12 Oct 2017

The Conrad N. Hilton Humanitarian Prize was today 11 October 2017 awarded to icddr,b, a founding member centre of the INDEPTH Network. The prize is with $2 million in prize money in recognition of icddr,b’s innovative approach to solving global health issues impacting the world’s most impoverished communities.
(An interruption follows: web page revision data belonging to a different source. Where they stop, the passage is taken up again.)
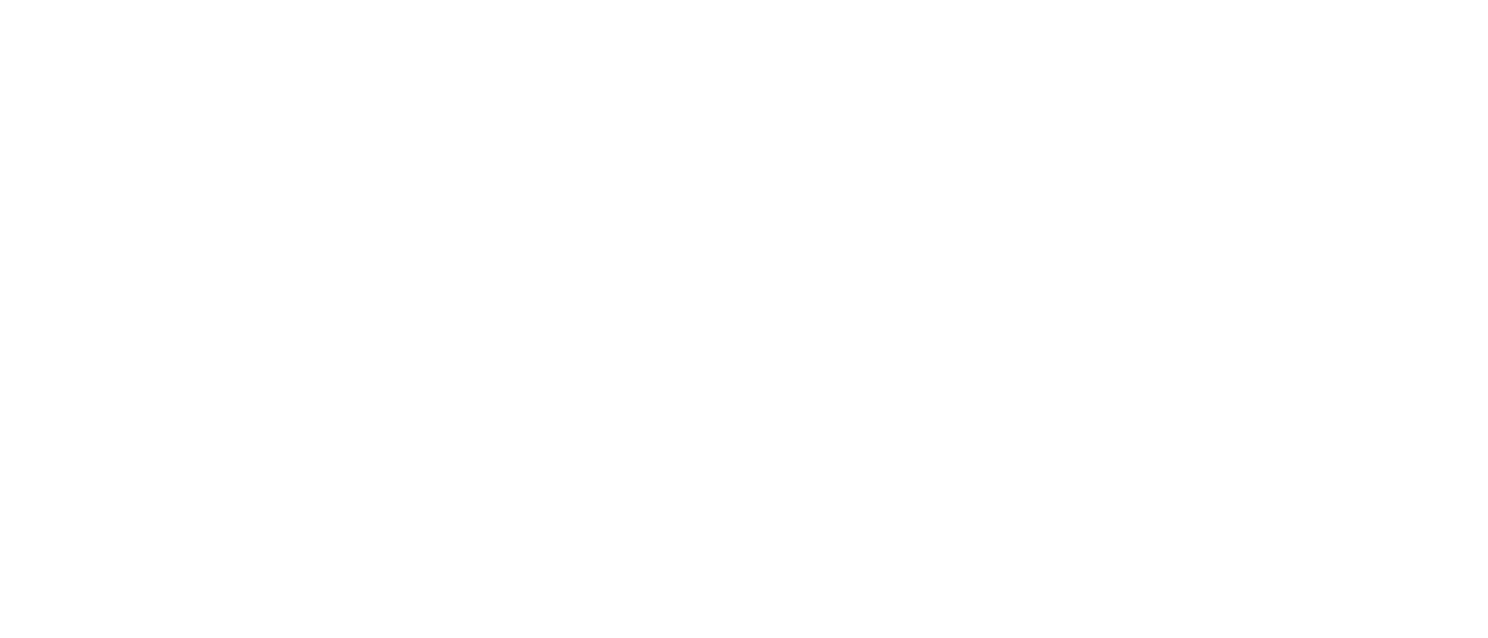
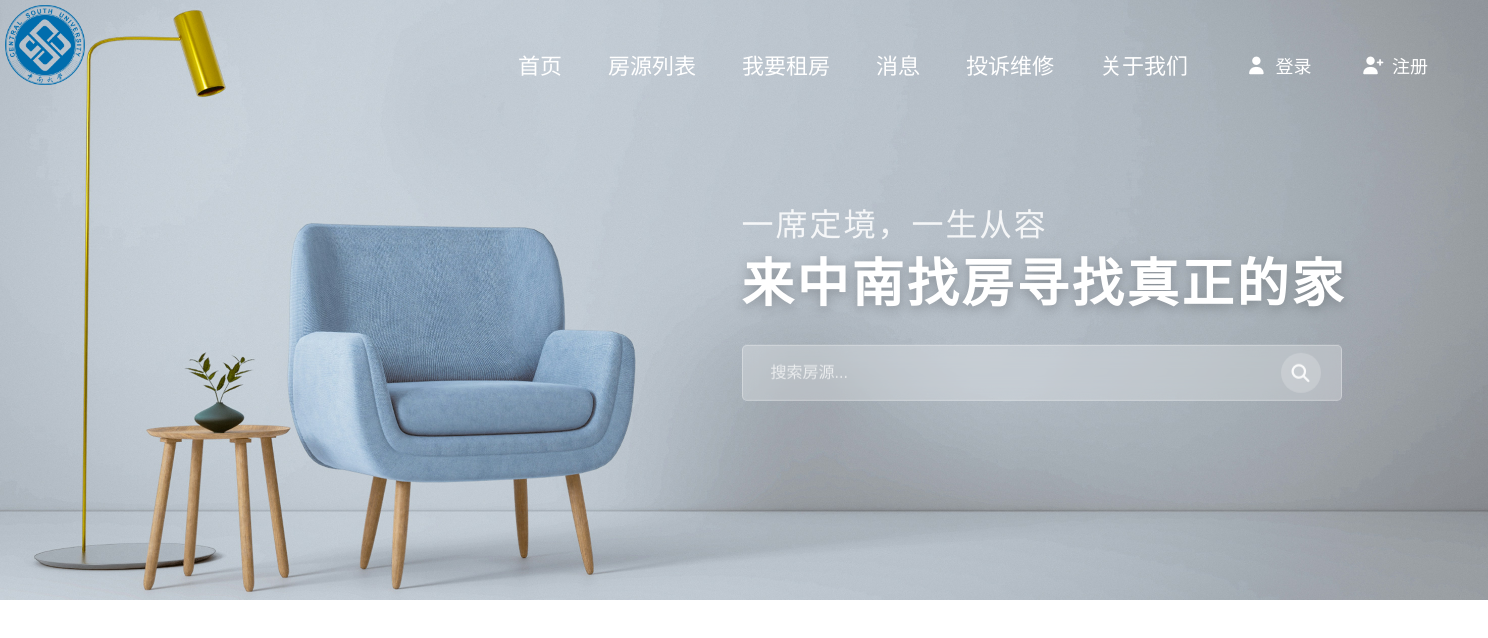
Before and after one commit to jjc303/real-estate215and1, a Vue app in the folder frontend/: page / in a window 1280 px wide. Before the commit this address had no page. Shown: the top 638 px of the page, 1488 px wide, since content can reach past the window. Built offline with nearby package versions, Linux system fonts and the light colour scheme.

Commit message:
首页初步完成

```diff
--- a/frontend/package.json
+++ b/frontend/package.json
@@ -9,6 +9,7 @@
     "preview": "vite preview"
   },
   "dependencies": {
+    "@fortawesome/fontawesome-free": "^7.2.0",
     "axios": "^1.15.0",
     "element-plus": "^2.13.7",
     "pinia": "^3.0.4",
--- /dev/null
+++ b/frontend/src/components/NavBar.vue
@@ -0,0 +1,59 @@
+<template>
+  <nav class="nav-bar">
+    <div class="nav-menu">
+      <router-link
+        v-for="item in items"
+        :key="item.path || item.name"
+        :to="item.path"
+        class="nav-item"
+        active-class="nav-item-active"
+      >
+        {{ item.name }}
+      </router-link>
+    </div>
+  </nav>
+</template>
+
+<script setup>
+defineProps({
+  items: {
+    type: Array,
+    default: () => [
+      { name: '首页', path: '/' },
+      { name: '房源列表', path: '/houses' },
+      { name: '我要租房', path: '/rent' },
+      { name: '消息', path: '/messages' },
+      { name: '投诉维修', path: '/complaints' },
+      { name: '关于我们', path: '/about' }
+    ]
+  }
+})
+</script>
+
+<style scoped>
+.nav-menu {
+  display: flex;
+  gap: 10px;
+}
+
+.nav-item {
+  padding: 8px 18px;
+  color: white;
+  text-decoration: none;
+  font-size: 22px;
+  font-weight: 500;
+  border-radius: 4px;
+  transition: all 0.2s ease;
+}
+
+.nav-item:hover {
+  color: #ffffff;
+  background: rgba(255, 255, 255, 0.15);
+}
+
+.nav-item-active {
+  color: #ffffff;
+  background: rgba(255, 255, 255, 0.25);
+  font-weight: 500;
+}
+</style>
--- a/frontend/src/components/SearchBar.vue
+++ b/frontend/src/components/SearchBar.vue
@@ -0,0 +1,104 @@
+<template>
+  <div class="search-bar">
+    <input
+      type="text"
+      placeholder="搜索房源..."
+      v-model="searchText"
+      @keyup.enter="handleSearch"
+    />
+
+    <button
+      class="search-btn"
+      @click="handleSearch"
+      aria-label="搜索"
+    >
+      <i class="fa-solid fa-magnifying-glass"></i>
+    </button>
+  </div>
+</template>
+
+<script setup>
+import { ref } from 'vue';
+
+// 绑定输入框文字
+const searchText = ref('');
+
+// 搜索逻辑（可对接后端接口）
+const handleSearch = () => {
+  if (!searchText.value.trim()) {
+    alert('请输入搜索内容！');
+    return;
+  }
+  console.log('正在搜索：', searchText.value);
+  // 这里后续对接你的搜索接口
+  //例： fetchSearchData(searchText.value)
+};
+</script>
+
+<style scoped>
+.search-bar {
+  width: 600px;
+  height: 56px;
+  background: rgba(255, 255, 255, 0.25);
+  border: 1px solid rgba(255, 255, 255, 0.3);
+  border-radius: 5px;
+  display: flex;
+  align-items: center;
+  padding: 0 20px;
+  gap: 12px; /* 输入框和按钮的间距 */
+  backdrop-filter: blur(10px);
+  transition: all 0.3s ease;
+}
+
+/* 聚焦时整体高亮 */
+.search-bar:focus-within {
+  background: rgba(255, 255, 255, 0.35);
+  border-color: rgba(255, 255, 255, 0.5);
+  box-shadow: 0 4px 15px rgba(0, 0, 0, 0.1);
+}
+
+/* 输入框：占满剩余空间 */
+.search-bar input {
+  flex: 1;
+  height: 100%;
+  background: transparent;
+  border: none;
+  outline: none;
+  font-size: 16px;
+  color: #fff;
+  padding-left: 8px;
+}
+
+/* 提示文字 */
+.search-bar input::placeholder {
+  color: rgba(255, 255, 255, 0.7);
+}
+
+
+.search-btn {
+  width: 40px;
+  height: 40px;
+  background: rgba(255, 255, 255, 0.2);
+  border: none;
+  border-radius: 50%; /* 圆形按钮，更精致 */
+  color: rgba(255, 255, 255, 0.9);
+  font-size: 18px;
+  cursor: pointer;
+  display: flex;
+  align-items: center;
+  justify-content: center;
+  transition: all 0.2s ease;
+}
+
+/* 按钮 hover 效果 */
+.search-btn:hover {
+  background: rgba(255, 255, 255, 0.4);
+  color: #fff;
+  transform: scale(1.05); /* 轻微放大，互动感更强 */
+}
+
+/* 按钮点击效果 */
+.search-btn:active {
+  transform: scale(0.95);
+}
+</style>
--- a/frontend/src/main.js
+++ b/frontend/src/main.js
@@ -1,7 +1,7 @@
 import { createApp } from 'vue'
 import { createPinia } from 'pinia'
 import ErrorHandler from './utils/errorHandler'
-
+import '@fortawesome/fontawesome-free/css/all.css'
 import App from './App.vue'
 import router from './router'
 
--- a/frontend/src/views/Home/index.vue
+++ b/frontend/src/views/Home/index.vue
@@ -1,17 +1,191 @@
 <template>
+  <div class="page-wrap">
+    <div class="home-container">
+        <div class="home-header">
+            <img src="@/assets/images/csu-logo.png" alt="中南大学logo" class="logo" />
+            <div class="home-nav-wrap">
+                <NavBar />
+            </div>
+             <div class="home-user">
+                <template v-if="!isLoggedIn">
+                    <button class="btn-login">
+                        <i class="fa-solid fa-user"></i> <span>登录</span>
+                    </button>
+                    <button class="btn-register">
+                        <i class="fa-solid fa-user-plus"></i> <span>注册</span>
+                    </button>
+                </template>
+                <template v-else>
+                    <span class="username">{{ userName }}</span>
+                    <button class="btn-logout">
+                        <i class="fa-solid fa-right-from-bracket"></i> 退出
+                    </button>
+                </template>
+            </div>
+        </div>
+        <div class="home-content">
+          <div class="title-small">一席定境，一生从容</div>
+          <div class="title-large">来中南找房寻找真正的家</div>
+          <div class="home-searchBar">
+              <SearchBar />
+          </div>
+        </div>
+    </div>
+  </div>
 
 
 </template>
 
 <script setup>
+import NavBar from '@/components/NavBar.vue';
+import SearchBar from '@/components/SearchBar.vue';
+import { ref } from 'vue';
+const isLoggedIn = ref(false); // 模拟登录状态，实际项目中应根据后端返回的状态设置
+const userName = ref('张三dadada');
+</script>
 
-
-
-
-
-</script>
+<style>
+/* 全局清除浏览器默认白边 */
+* {
+  margin: 0 ;
+  padding: 0 ;
+  box-sizing: border-box;
+}
+</style>
 
 <style scoped>
 
+.home-container {
+  width: 1488px;
+  height: 600px;
+  margin: 0;
+  padding: 0;
+  background-image: url('@/assets/images/home.jpg');
+  background-size: cover;
+  background-position: 50% 68%;
+  background-repeat: no-repeat;
+  position: relative;
+}
 
+.logo {
+  position: absolute;
+  top: 5px;
+  left: 5px;
+  height: 80px;
+  object-fit: contain;
+}
+.home-header {
+  position: relative;
+  height: 120px;
+}
+.home-nav-wrap {
+  position: absolute;
+  top: 40px;       /* 上下位置 */
+  left: 500px;     /* 左右位置 */
+  z-index: 100;    /* 保证在最上面 */
+
+}
+.home-user {
+  position: absolute;
+  top: 42px;
+  right: 40px;
+  display: flex;
+  gap: 10px;
+  align-items: center;
+}
+button {
+  border: none;
+  outline: none;
+  cursor: pointer;
+  font-family: inherit;
+}
+/* 登录按钮 */
+.btn-login {
+  padding: 10px 20px;
+  font-size: 18px;
+  color: #fff;
+  background: transparent;
+  border-radius: 6px;
+  display: flex;
+  align-items: center;
+  gap: 8px;
+  transition: all 0.25s ease;
+}
+.btn-login:hover {
+  background: rgba(255, 255, 255, 0.25);
+  border-color: rgba(255, 255, 255, 0.5);
+  transform: translateY(-1px);
+}
+
+/* 注册按钮（主按钮） */
+.btn-register {
+  padding: 10px 20px;
+  font-size: 18px;
+  color: #fff;
+  background: transparent;
+  border-radius: 6px;
+  display: flex;
+  align-items: center;
+  gap: 8px;
+  transition: all 0.25s ease;
+}
+.btn-register:hover {
+  background: #0753ab;
+  transform: translateY(-1px);
+}
+
+/* 退出按钮 */
+.btn-logout {
+  padding: 8px 16px;
+  font-size: 18px;
+  color: #ff4d4f;
+  background: transparent;
+  display: flex;
+  align-items: center;
+  gap: 6px;
+  transition: color 0.2s ease;
+}
+.btn-logout:hover {
+  color: #d9363e;
+}
+
+/* 用户名 */
+.username {
+  font-size: 20px;
+  color: #fff;
+  font-weight: 500;
+  margin-right: 6px;
+}
+.home-content {
+  position: absolute;
+  top: 50%;
+  left: 70%;
+  transform: translate(-50%, -50%);
+  text-align: left;
+  color: #fff;
+  width: 600px;
+}
+.title-small {
+  font-size: 32px;
+  margin-bottom: 8px;
+  color: rgba(255, 255, 255, 0.85);
+  font-weight: 400;
+  letter-spacing: 2px;
+  font-family: "Helvetica Neue", "PingFang SC", sans-serif;
+  text-transform: uppercase; /* 可选，让文字更规整 */
+}
+
+.title-large {
+  font-size: 52px;
+  font-weight: 700;
+  color: #ffffff;
+  letter-spacing: 3px;
+  font-family: "Helvetica Neue", "PingFang SC", sans-serif;
+  text-shadow: 0 3px 12px rgba(0, 0, 0, 0.25);
+  line-height: 1.2;
+  white-space: nowrap;
+}
+.home-searchBar {
+  margin-top: 30px;
+}
 </style>
```
Also changed, not shown: frontend/src/components/Header.vue (deleted), 1 other file (tests, documents, lock files or other folders).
At $2 million, the Conrad N. Hilton Humanitarian Prize is the world’s largest annual humanitarian award presented to nonprofit organizations judged to have made extraordinary contributions toward alleviating human suffering. Click to read more about Conrad N. Hilton Humanitarian Prize 

 
icddr,b is committed to solving key public health problems facing the world’s most vulnerable through innovative scientific research since 1960.
 
 
One of the key strategies employed by icddr,b is the health and demographic surveillance system to follow people over a long period of time. Our member centre runs the following three HDSS field sites of covering a total of 340,000 people; each of the sites participating actively in Network activities:
On behalf of the INDEPTH Board and the entire Network, the Executive Director of the INDEPTH Network, Prof Osman Sankoh, would like to congratulate Prof John Clemens and his entire icddr,b team on this exceptional international recognition for their work.
 
 
Prof. John Clemens, Executive Director of icddr,b
 
INDEPTH wishes icddr,b tremendous success in its fundraising strides, which has become very tough globally. In an interview recently by The Huffington Post, Prof Clemens lamented over the decreasing core support for their work with the Centre now depending on 70% from project support.
 
He said, “We depend just about entirely on grant monies and what we call core funding. About 70% of our budget comes in the form of project grants... Core funding comes in the form of longer term grants from the governments of Canada, Sweden, the UK and Bangladesh. Their money is described as “core” because it is not restricted to specific projects; it is flexible funding that we need to support our infrastructure to do research – our labs and field sites – and to support our humanitarian mission. Unfortunately, in today’s funding environment, we are facing a shift away from this sort of flexible funding. Governments that used to support us in this way are increasingly earmarking their support, which means that the money can only be used for specific purposes that are determined in advance. Also, the time-span of the funding is restricted to two-to-three years, instead of the five-year cycles of unrestricted funding we used to receive.”  Please read the entire interview by clicking on this link --> Interview with the Executive Director